Armed with a Yamaha PSR-62 synthesizer, TootArd's second album creates dreamlike effects, finds Richie Troughton

Will you trust them? A question posed by the Nakhleh brothers on ‘Trouble Watan’ – a song on their second album as TootArd.

Some reassurance may be required for anyone familiar with their previous work – that had an influence of desert rock in fusion with reggae at times. Four years on they have returned, ditching the guitars and armed with PSR-62 Oriental synthesizers.

So a leap of faith is required – although that trust in the group may well be rewarded. The change in sound is as much of a surprise as it is welcome.

‘Will you trust me? Let’s make a cultural revolution, And damn patriarchy, A revolution of love and gender freedom’ - ‘Trouble Watan’

It’s a recurring theme to welcome the group to your bosom, or as the heady single ‘Open Sesame’ urges – “open your heart”.

And there is plenty to warm to. Programmed beats with popping drum fills propel swooping middle-eastern melodies. Musically the album takes its cues from 1980’s disco with distinctly Arabic influence – and insistently labyrinthine shaabi melodic lines – with modern production values, that prevents it from sounding dated, while maintaining its kitsch factor.

Hailing from the Israeli-occupied Golan Heights on the Syrian border, Hasan and Rami have never owned a passport. Since the 1960’s residents of this region have depended on a document to cross between state borders (that provided the title of their debut album, Laissez Passer).

The message in songs like ‘Remote Love’ sounds even more widely resonant during what has turned out to be a long few months for many people living in lockdown.

The PSR-62 Oriental synth model used on the album was one the brothers grew up learning in their family home.
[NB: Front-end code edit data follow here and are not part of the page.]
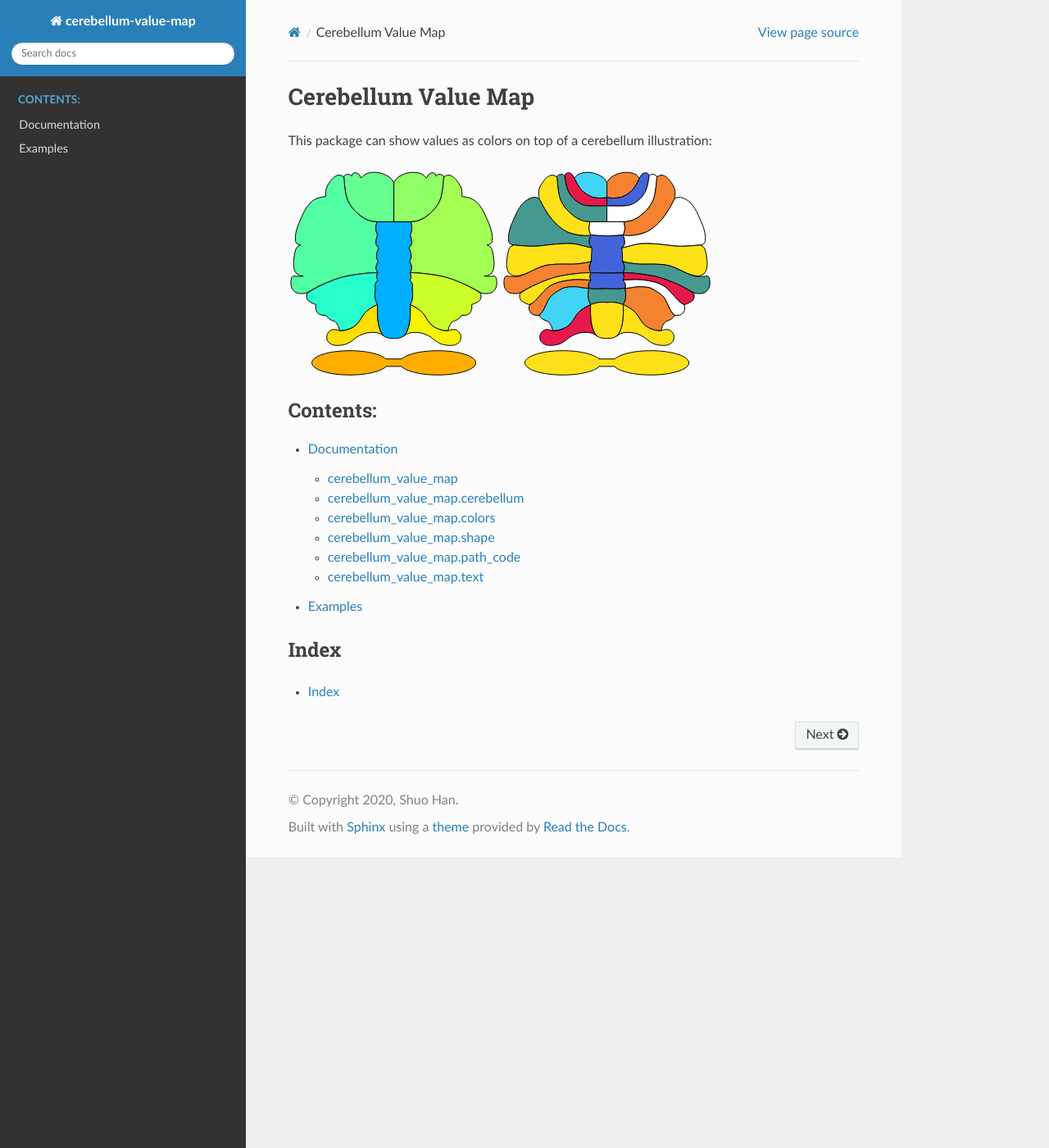
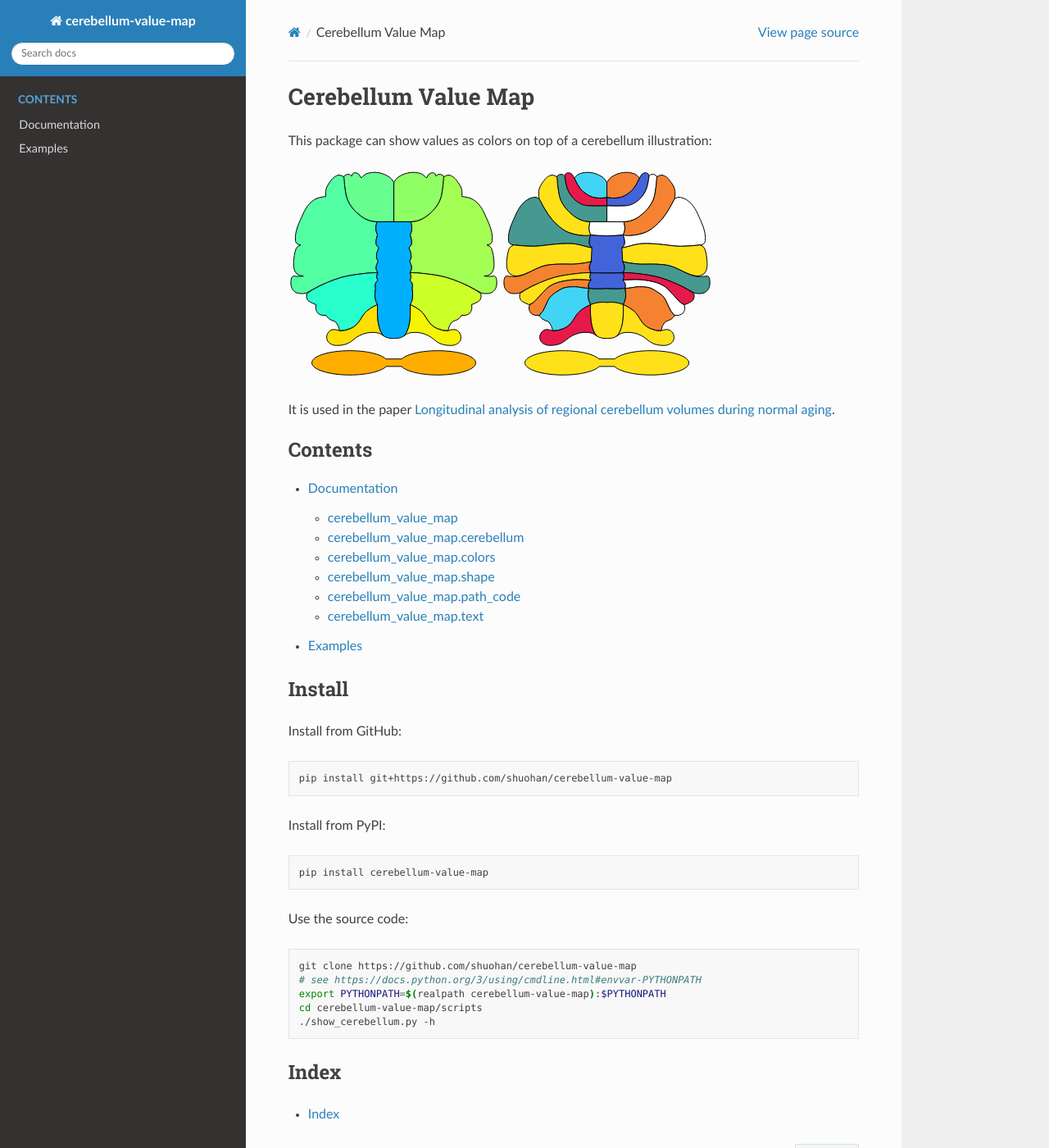
Before and after one commit to shuohan/cerebellum-value-map, a Sphinx documentation site: the page built from docs/source/index.rst, in a window 1280 px wide and 1400 px high. Shown: the whole window at 82% size. Built offline with Sphinx 7.4.7 and the Read the Docs theme 2.0.0, drawn with Linux system fonts in a browser that asks for light colours.

Commit message:
Update index

```diff
--- a/docs/source/index.rst
+++ b/docs/source/index.rst
@@ -7,13 +7,42 @@ illustration:
 .. image:: _static/example_lobe.svg
 .. image:: _static/example_lobules.svg
 
+It is used in the paper `Longitudinal analysis of regional cerebellum volumes
+during normal aging <https://www.sciencedirect.com/science/article/pii/S1053811920305486?via%3Dihub>`_.
+
+
 .. toctree::
    :maxdepth: 2
-   :caption: Contents:
+   :caption: Contents
 
    api
    examples
 
+Install
+-------
+
+Install from GitHub:
+
+.. code-block:: bash
+
+   pip install git+https://github.com/shuohan/cerebellum-value-map
+
+
+Install from PyPI:
+
+.. code-block:: bash
+
+   pip install cerebellum-value-map
+
+Use the source code:
+
+.. code-block:: bash
+
+   git clone https://github.com/shuohan/cerebellum-value-map
+   # see https://docs.python.org/3/using/cmdline.html#envvar-PYTHONPATH
+   export PYTHONPATH=$(realpath cerebellum-value-map):$PYTHONPATH
+   cd cerebellum-value-map/scripts
+   ./show_cerebellum.py -h
 
 Index
 -----
```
Developed to include the quarter tones from Arabic music scales and the rediscovery of the instrument led to the experiments that inspired the conception of the new direction of their music.

Egyptian musicians like Omar Khorshid and Umm Kulthum are cited as influences, in addition to Magdi al-Husseini and Ihsan Al-Munzer who were among the first musicians to use the then new synths in Arabic pop music.

The TootArd members’ memory of compilations of 80s hits heard in childhood mixed with the hypnagogic effect of reviewing this music with contemporary ears creates a dream-like effect on Migrant Birds.

The dancefloors remain empty on the album’s release. Surely it wasn’t all a fantasy? For now it sounds almost mythically lost in time.